■ **Task description**:
Every line below that mentions the word "data" should be copied out.

■ **Entries provided**:
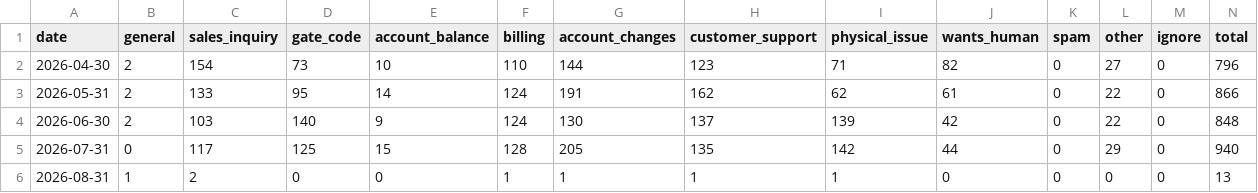
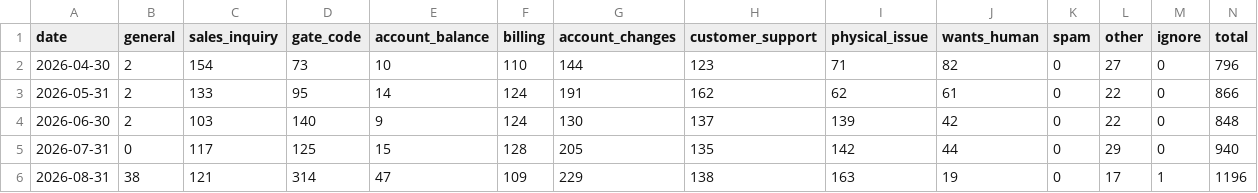
Before and after one commit to scalato/1box-dashboard, a CSV file: data/sp/escalations_by_category.csv, drawn as a sheet.

```diff
--- a/data/sp/escalations_by_category.csv
+++ b/data/sp/escalations_by_category.csv
@@ -5,2 +5,2 @@ date,general,sales_inquiry,gate_code,account_balance,billing,account_changes,cus
 2026-07-31,0,117,125,15,128,205,135,142,44,0,29,0,940
-2026-08-31,1,2,0,0,1,1,1,1,0,0,0,0,13
+2026-08-31,38,121,314,47,109,229,138,163,19,0,17,1,1196
```
Also changed, not shown: data/sp/conversations_by_category.csv, data/sp/conversations_by_location.csv, 1 other file.
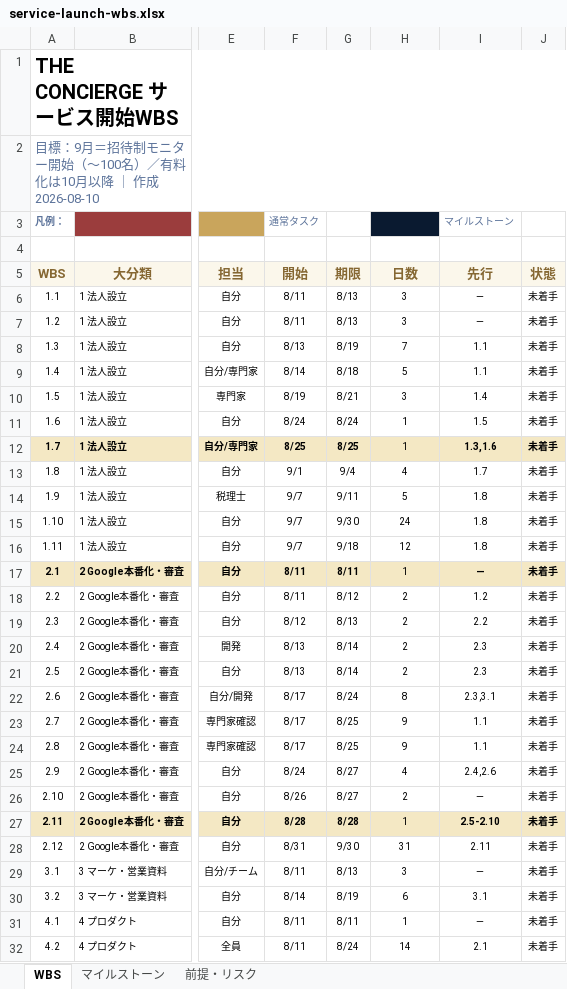
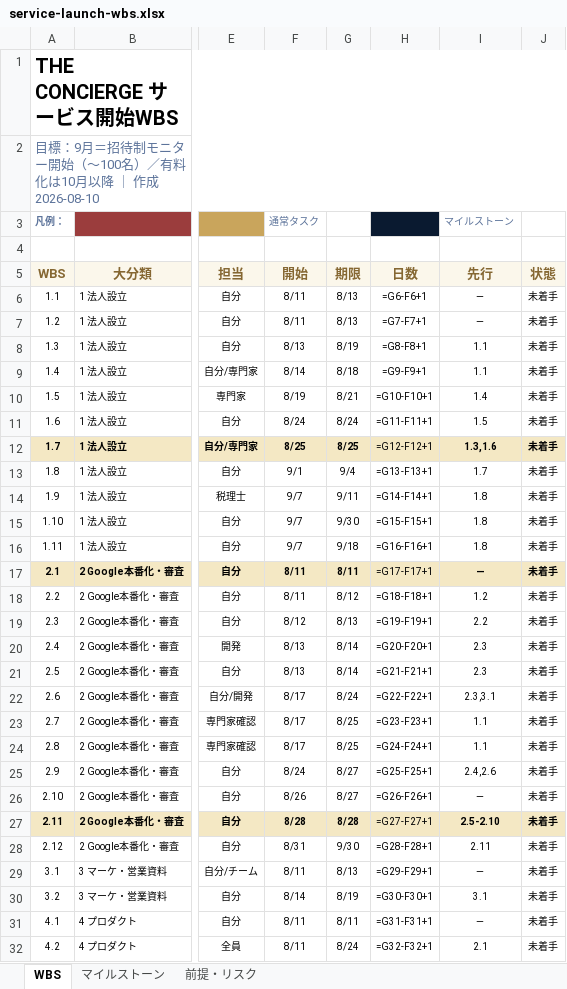
Before and after one commit to sudon-ss/ai-concierge, an Excel workbook: docs/service-launch-wbs.xlsx, sheet WBS, drawn as a sheet; only a part is shown, gaps mark what is left out; values as stored, in another font and other column widths than the file's, no borders; formulas without a stored value are shown as written; the diff covers the shown part only; the diff names each change by its address in the sheet, - before the commit and + after, or states it on an @@ line.

```diff
--- a/docs/service-launch-wbs.xlsx (sheet WBS)
+++ b/docs/service-launch-wbs.xlsx (sheet WBS)
-H6 (日数): 3
+H6 (日数): =G6-F6+1
-H7 (日数): 3
+H7 (日数): =G7-F7+1
-H8 (日数): 7
+H8 (日数): =G8-F8+1
-H9 (日数): 5
+H9 (日数): =G9-F9+1
-H10 (日数): 3
+H10 (日数): =G10-F10+1
-H11 (日数): 1
+H11 (日数): =G11-F11+1
-H12 (日数): 1
+H12 (日数): =G12-F12+1
-H13 (日数): 4
+H13 (日数): =G13-F13+1
-H14 (日数): 5
+H14 (日数): =G14-F14+1
-H15 (日数): 24
+H15 (日数): =G15-F15+1
-H16 (日数): 12
+H16 (日数): =G16-F16+1
-H17 (日数): 1
+H17 (日数): =G17-F17+1
-H18 (日数): 2
+H18 (日数): =G18-F18+1
-H19 (日数): 2
+H19 (日数): =G19-F19+1
-H20 (日数): 2
+H20 (日数): =G20-F20+1
-H21 (日数): 2
+H21 (日数): =G21-F21+1
-H22 (日数): 8
+H22 (日数): =G22-F22+1
-H23 (日数): 9
+H23 (日数): =G23-F23+1
-H24 (日数): 9
+H24 (日数): =G24-F24+1
-H25 (日数): 4
+H25 (日数): =G25-F25+1
-H26 (日数): 2
+H26 (日数): =G26-F26+1
-H27 (日数): 1
+H27 (日数): =G27-F27+1
-H28 (日数): 31
+H28 (日数): =G28-F28+1
-H29 (日数): 3
+H29 (日数): =G29-F29+1
-H30 (日数): 6
+H30 (日数): =G30-F30+1
-H31 (日数): 1
+H31 (日数): =G31-F31+1
-H32 (日数): 14
+H32 (日数): =G32-F32+1
```
Also changed, not shown: 25 edited cells elsewhere in this sheet, sheet 前提・リスク.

■ **Response to the exercise**:
Before and after one commit to scalato/1box-dashboard, a CSV file: data/sp/escalations_by_category.csv, drawn as a sheet.
--- a/data/sp/escalations_by_category.csv
+++ b/data/sp/escalations_by_category.csv
Also changed, not shown: data/sp/conversations_by_category.csv, data/sp/conversations_by_location.csv, 1 other file.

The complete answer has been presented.